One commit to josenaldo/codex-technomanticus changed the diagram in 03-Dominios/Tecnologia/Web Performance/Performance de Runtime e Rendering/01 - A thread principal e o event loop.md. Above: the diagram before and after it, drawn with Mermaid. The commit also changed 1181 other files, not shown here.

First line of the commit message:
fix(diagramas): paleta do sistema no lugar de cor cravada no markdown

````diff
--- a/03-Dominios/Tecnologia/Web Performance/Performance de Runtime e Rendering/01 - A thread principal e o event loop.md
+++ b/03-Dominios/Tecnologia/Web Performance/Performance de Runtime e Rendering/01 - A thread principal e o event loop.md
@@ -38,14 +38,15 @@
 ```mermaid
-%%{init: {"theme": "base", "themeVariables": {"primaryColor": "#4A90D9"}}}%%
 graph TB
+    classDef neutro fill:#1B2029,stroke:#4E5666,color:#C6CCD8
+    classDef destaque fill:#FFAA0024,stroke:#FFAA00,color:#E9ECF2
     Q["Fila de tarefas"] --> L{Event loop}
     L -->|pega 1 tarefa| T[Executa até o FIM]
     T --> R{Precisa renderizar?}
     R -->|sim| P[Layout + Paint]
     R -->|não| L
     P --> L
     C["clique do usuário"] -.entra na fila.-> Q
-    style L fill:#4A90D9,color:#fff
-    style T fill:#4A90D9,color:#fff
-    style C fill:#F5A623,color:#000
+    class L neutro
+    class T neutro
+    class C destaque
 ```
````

***

*Assigned task*. Report the number of lines in the records that include the string "loop", and write no other words.

*Reply to the task*. 4